Growing tomatoes in your garden is easy. If you’ve ever noticed volunteer tomato plants sprouting up in your garden, you know how tough the seeds are. The growing tomatoes are tough too, but like the rest of your garden, it also needs some care.

Fortunately, the needs of growing tomatoes are not great and can be usually handled in just a few relaxing minutes per plant every day or so.

Tomatoes like even moisture, so using mulch is important. If you’ve ever had the fruit from your growing tomatoes split, you’ve seen the effects of un-even moisture. This usually occurs when your garden receives a lot of rain after a dry spell.

The plant takes up moisture and puts it into the fruit quicker than the skin can grow and the result is cracking. This generally doesn’t harm the tomato other than cosmetically, but it can be a place for disease to set in so if they are ripe when they split, take them off the vine and use them quickly.

Mulch can be made of anything that covers the soil. Organic materials such as grass clippings, leaves, straw, newspaper and cardboard work well and break down naturally.

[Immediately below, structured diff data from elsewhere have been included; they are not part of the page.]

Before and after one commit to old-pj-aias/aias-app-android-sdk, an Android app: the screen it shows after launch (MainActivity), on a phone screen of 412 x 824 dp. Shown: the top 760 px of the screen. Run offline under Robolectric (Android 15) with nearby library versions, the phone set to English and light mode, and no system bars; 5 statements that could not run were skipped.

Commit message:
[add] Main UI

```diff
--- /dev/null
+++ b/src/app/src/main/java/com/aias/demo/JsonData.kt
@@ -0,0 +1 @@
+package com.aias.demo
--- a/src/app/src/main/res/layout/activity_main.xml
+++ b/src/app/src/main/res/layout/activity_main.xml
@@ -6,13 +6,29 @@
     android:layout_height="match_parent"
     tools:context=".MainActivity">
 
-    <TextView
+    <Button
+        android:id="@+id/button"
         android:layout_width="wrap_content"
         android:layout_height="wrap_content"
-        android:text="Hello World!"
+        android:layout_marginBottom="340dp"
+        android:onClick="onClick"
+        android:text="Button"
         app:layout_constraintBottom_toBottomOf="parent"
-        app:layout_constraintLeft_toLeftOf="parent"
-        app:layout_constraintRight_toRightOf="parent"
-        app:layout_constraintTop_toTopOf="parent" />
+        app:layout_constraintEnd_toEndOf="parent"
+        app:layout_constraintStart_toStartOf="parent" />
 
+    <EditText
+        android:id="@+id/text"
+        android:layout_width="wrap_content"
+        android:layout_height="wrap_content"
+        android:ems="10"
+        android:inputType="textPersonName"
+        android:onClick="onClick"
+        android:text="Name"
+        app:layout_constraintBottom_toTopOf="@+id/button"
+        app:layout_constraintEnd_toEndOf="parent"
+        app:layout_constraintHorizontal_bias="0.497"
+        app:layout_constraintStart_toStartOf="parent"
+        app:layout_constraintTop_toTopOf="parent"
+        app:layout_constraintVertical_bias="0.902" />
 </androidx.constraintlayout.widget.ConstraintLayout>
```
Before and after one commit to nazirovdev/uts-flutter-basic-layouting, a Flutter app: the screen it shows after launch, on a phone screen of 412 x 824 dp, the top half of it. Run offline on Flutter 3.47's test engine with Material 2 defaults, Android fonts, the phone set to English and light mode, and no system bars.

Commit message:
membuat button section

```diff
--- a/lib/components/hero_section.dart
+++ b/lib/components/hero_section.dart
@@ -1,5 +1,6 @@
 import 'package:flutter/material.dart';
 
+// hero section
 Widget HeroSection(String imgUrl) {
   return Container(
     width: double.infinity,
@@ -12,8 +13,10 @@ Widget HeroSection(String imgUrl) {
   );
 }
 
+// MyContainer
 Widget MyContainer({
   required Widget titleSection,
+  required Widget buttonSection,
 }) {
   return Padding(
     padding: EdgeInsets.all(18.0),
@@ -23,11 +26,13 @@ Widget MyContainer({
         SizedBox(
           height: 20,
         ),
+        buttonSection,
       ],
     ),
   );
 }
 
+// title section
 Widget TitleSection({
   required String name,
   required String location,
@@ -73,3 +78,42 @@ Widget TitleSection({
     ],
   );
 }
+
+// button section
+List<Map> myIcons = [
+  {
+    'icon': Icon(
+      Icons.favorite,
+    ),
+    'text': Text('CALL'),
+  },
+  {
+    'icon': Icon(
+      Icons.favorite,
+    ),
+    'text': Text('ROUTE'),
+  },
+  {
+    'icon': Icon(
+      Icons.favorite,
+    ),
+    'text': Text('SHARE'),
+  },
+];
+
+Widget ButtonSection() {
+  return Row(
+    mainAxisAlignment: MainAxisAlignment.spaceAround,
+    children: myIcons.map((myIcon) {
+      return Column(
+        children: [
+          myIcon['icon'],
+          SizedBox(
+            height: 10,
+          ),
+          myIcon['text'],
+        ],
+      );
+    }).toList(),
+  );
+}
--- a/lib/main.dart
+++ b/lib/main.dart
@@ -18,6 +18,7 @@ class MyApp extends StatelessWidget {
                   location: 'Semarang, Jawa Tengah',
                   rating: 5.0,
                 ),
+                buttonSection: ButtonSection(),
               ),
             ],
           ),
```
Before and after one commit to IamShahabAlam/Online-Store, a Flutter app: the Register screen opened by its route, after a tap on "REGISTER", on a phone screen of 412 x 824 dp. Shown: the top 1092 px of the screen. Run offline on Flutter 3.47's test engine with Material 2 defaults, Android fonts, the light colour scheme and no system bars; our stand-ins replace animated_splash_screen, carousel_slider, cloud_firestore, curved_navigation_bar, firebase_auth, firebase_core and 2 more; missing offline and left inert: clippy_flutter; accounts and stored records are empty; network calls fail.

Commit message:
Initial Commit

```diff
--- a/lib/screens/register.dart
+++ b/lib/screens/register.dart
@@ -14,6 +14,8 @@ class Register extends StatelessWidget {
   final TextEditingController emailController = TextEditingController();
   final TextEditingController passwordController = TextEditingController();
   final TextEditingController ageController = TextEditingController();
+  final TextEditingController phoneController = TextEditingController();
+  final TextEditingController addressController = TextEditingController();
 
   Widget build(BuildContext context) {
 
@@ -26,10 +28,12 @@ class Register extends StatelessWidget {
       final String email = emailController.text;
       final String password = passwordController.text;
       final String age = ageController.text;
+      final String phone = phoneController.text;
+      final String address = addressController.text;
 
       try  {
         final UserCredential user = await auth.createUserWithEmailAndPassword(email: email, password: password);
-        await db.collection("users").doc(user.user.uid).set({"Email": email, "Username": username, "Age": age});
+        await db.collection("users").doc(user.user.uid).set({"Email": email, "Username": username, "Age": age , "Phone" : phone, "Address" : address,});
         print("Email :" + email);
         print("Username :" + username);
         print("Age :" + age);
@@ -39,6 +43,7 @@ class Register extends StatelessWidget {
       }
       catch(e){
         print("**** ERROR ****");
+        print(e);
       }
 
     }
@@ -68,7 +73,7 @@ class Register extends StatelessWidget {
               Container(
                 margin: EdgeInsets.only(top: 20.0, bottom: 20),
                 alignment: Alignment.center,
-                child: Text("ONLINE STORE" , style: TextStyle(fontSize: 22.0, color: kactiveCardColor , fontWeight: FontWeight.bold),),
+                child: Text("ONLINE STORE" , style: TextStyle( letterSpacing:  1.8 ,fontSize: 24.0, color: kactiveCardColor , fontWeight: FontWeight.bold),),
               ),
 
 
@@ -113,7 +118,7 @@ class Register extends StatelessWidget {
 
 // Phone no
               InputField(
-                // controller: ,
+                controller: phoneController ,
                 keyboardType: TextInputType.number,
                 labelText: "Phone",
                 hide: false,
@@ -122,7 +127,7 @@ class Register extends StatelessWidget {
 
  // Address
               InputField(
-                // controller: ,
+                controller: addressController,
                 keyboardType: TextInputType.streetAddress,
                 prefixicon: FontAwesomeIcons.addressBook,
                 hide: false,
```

This decomposition adds organic material to the soil and thus adds to it’s ability to retain moisture and support healthy soil organisms such as earth worms. Plastic sheeting can also be used. Black plastic can help the soil warm up and there is some evidence that red plastic can even increase production.

What ever the mulch you use for growing tomatoes, it also keeps weeding to a minimum. Any weeds that do pop up can be quickly pulled. I like to just place them on top of the mulch so that they become part of the solution when they die and dry up.

Mulch will also help prevent soil-borne diseases from attacking your plants by keeping soil from splashing up on the plants when you water them. Watering your growing tomatoes by putting the water only on the base of the plant helps in this regard and is a more efficient method of watering growing tomatoes since less is lost to evaporation.